Fairy dress, 2008

Fairy dress, 2008


I was surprised to learn that the colour pink was considered a masculine shade in English society a century or more ago.

As the mother of two girls, pink has been in our lives for a long time, filtered out by age in recent years.

When my eldest was born every nurse and doctor assumed she was a boy. Maybe it was her shock of thick, black hair. I asked my husband to get her a pink babygro so there wouldn’t be anymore mistakes. I don’t know why it mattered so much. I’d been in labour a long time and was exhausted.

Pink isn’t a colour I wear well, its cool tones aren’t suited to my warm complexion. It highlights the shadows under my eyes, something I am keen to avoid as I get older. Aside from some neon footless tights I had in the ‘80s, I’m not sure I’ve owned anything pink. The odd t-shirt perhaps.

My youngest was given a leotard with tutu attached in the brightest shade of pink. A bubblegum pink. She was 4 at the time and loved it. When she played one of the three kings in her school nativity, she wore her pink tutu leotard plus cape and crown. It was a proud moment.

My mum remembers that toys were never so gendered when me and my three sisters were kids. My sister was the proud owner of a fire engine.

Thankfully we no longer have a sea of pink paraphernalia crowding our house. My daughters are growing up and discovering their own preferences and tastes. The youngest now wears something black every day or camo print or a boys graphic tee. Oh, how things have changed.

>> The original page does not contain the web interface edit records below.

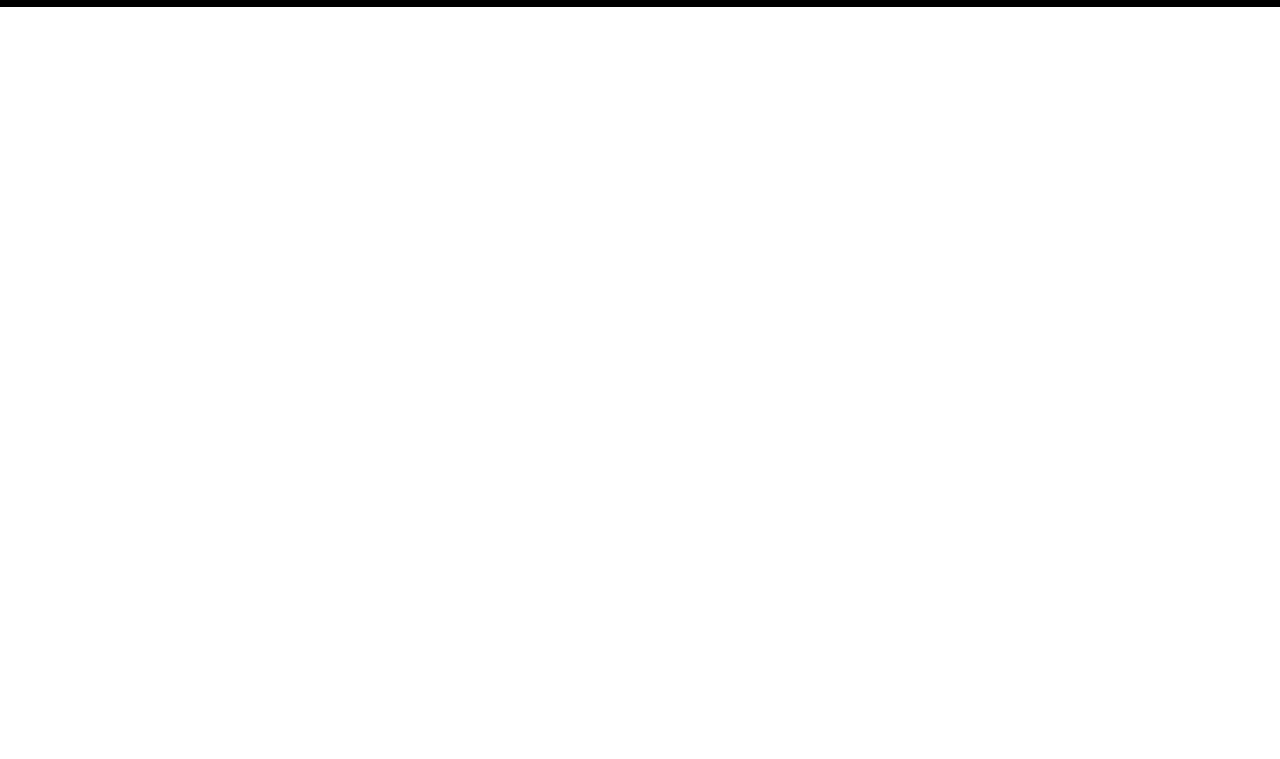
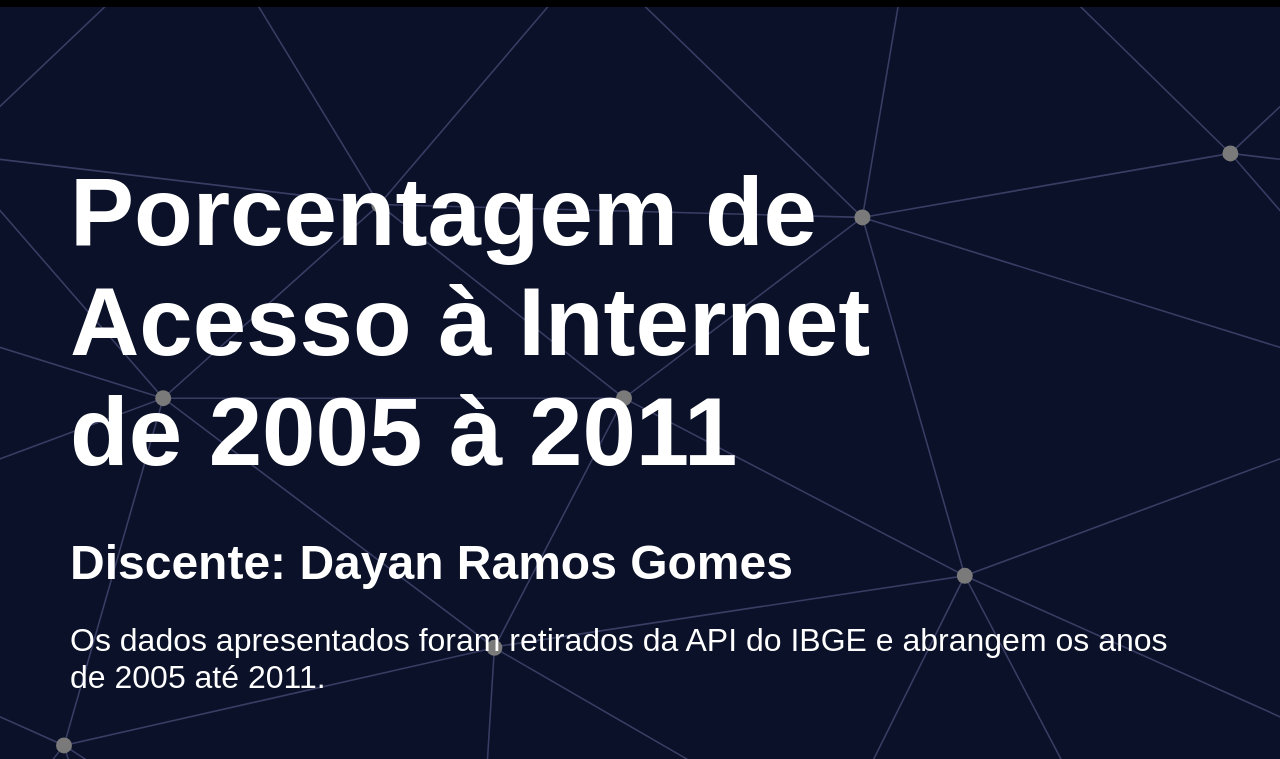
Before and after one commit to dayangomes/scrollytelling-dados-internet-ibge, a plain HTML site: page index.html in a window 1280 px wide. Shown: the part 41-800 px from the top of the page. Drawn offline with Linux system fonts and the light colour scheme; a script that the page names is missing.

Commit message:
Update styles.css

```diff
--- a/assets/css/styles.css
+++ b/assets/css/styles.css
@@ -33,7 +33,7 @@ body {
 }
 
 .main-content {
-    background-image: url('assets/img/main-bg.svg');
+    background-image: url('/assets/img/main-bg.svg');
     background-size: cover;
     background-position: center center;
     color: white;
```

Feeling brave? Want to share your story? In the words of one Disney princess, Let it go, in the comments below.